Thunderstorms rumbled across San Diego County Saturday as the remnants of Hurricane Dolores weakened and moved offshore from Baja California.
Lightning struck the ground more than 200 times, according to the National Weather Service. A few strikes sparked small brush fires that were quickly extinguished.
The heavy rains also caused flooded roads and led to some closures, including Genesee Avenue at Interstate 5, according to Caltrans. Hundreds of San Diego Gas & Electric customers also were left without power.
The storm was also expected to create higher than average surf and strong rip currents along the San Diego County coastline this weekend. A National Weather Service beach hazards forecast was scheduled to be in effect through Monday evening. Meteorologists said large south swells generated by the storm could reach local beaches by Saturday night.
"Monsoon moisture will bring a chance of showers and thunderstorms this weekend, and some contribution of that moisture could come from the remnants of Dolores," according to the weather service. "In addition, Dolores will generate large southerly swell that will produce big surf and strong rip currents on south facing beaches this weekend."
When the thunderstorms hit Saturday, lifeguards temporarily withdrew from their towers and warned beachgoers to take shelter, as moderate to heavy rain moved ashore along San Diego's coast in the morning hours.
The downpour affected a South Bay sand castle contest, while the threat of lightning delayed the Over The Line tournament at Mission Bay by 30 minutes.
A spokesman for the tournament, Sonny Peterson, said he saw lightning strike close to the tournament site.
Peterson said the OTL teams resumed play on Fiesta Island when it was safe. In the event of further delays, he planned to expedite the tournament's schedule on Sunday and, if needed, Monday.
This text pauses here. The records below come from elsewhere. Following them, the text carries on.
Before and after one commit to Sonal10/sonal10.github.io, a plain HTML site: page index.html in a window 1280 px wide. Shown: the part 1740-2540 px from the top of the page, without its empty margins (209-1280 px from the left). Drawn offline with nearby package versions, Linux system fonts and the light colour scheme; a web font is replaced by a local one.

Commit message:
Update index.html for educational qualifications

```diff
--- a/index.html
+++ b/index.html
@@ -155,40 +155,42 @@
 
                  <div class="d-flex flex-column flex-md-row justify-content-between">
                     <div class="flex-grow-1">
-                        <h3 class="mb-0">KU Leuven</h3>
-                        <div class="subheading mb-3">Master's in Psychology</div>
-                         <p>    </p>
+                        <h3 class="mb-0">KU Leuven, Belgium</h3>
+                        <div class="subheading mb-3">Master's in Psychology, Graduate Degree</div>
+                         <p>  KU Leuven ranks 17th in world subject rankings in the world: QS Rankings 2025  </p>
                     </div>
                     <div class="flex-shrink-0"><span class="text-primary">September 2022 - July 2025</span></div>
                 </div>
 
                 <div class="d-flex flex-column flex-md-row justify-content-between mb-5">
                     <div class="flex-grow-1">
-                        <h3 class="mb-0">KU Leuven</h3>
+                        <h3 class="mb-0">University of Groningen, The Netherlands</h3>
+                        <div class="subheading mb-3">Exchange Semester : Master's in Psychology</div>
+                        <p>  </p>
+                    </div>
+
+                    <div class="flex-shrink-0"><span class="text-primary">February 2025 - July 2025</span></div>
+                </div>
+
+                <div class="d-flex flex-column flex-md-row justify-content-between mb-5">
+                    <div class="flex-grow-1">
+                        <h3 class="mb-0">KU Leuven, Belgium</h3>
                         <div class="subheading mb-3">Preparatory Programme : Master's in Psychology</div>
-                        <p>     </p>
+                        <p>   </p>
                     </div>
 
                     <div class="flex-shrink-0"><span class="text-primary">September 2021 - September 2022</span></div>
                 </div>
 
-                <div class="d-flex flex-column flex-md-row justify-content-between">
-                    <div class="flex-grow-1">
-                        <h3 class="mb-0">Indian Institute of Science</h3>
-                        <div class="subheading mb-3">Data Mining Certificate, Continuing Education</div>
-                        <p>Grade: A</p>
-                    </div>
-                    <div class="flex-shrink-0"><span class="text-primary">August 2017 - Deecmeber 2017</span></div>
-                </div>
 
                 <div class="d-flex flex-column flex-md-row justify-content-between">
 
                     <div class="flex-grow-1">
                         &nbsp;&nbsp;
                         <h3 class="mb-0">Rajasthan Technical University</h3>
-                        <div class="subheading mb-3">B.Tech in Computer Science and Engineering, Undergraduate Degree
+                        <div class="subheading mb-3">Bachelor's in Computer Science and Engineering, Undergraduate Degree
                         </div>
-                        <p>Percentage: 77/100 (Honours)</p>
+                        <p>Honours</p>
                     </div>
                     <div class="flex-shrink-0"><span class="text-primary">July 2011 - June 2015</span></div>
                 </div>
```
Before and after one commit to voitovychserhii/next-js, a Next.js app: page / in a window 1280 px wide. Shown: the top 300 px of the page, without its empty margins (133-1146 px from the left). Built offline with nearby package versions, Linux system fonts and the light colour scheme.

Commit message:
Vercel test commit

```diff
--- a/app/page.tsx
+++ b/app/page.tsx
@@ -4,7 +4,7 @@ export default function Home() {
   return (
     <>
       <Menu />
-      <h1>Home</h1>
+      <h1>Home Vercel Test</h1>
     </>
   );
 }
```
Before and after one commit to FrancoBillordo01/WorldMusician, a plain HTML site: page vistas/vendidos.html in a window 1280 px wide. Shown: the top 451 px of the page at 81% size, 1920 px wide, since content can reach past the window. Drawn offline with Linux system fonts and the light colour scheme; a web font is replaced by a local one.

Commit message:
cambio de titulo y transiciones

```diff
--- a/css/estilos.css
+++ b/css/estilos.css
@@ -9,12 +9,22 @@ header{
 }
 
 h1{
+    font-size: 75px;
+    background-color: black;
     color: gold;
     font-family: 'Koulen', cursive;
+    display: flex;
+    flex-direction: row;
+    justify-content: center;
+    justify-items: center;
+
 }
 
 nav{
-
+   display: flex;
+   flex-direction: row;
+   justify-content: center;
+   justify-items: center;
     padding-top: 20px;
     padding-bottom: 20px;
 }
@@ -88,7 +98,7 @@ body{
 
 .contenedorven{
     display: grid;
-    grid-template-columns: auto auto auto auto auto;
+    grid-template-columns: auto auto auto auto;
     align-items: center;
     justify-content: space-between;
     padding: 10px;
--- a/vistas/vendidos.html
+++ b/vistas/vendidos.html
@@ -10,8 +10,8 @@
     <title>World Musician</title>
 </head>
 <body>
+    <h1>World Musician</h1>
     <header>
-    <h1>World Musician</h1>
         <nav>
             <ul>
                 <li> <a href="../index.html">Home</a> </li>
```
The National Weather Service warned lifeguards that a "life threatening" storm cell was seen just south of Point Loma, and was headed in a northeastern direction at 10:30 a.m., lifeguard Lt. Rich Stropky said.
Lifeguards confirmed the system's close proximity and Stropky issued Threat Level 3, which called all on-duty lifeguards to take shelter at headquarters.
Stropky said the beach was not shut down but his team warned beachgoers.
"We notified the public of the imminent threat," he said. "We highly recommend that they leave the area and seek shelter in buildings, away from metal."
Thunderstorms and lightning hit various cities in San Diego County earlier Saturday and the National Weather Service expected conditions to continue for the next couple of days, mostly in the desert and mountain regions.
According to the weather service, remnants of Tropical Storm Dolores, which is about 500 miles west of Cabo San Lucas, brought moisture and storm clouds to the county.
Although the weather service expected high surf and strong southern currents, Stropky said the waters were calm and there was no wind.
The stormy weather was predicted to clear by Tuesday.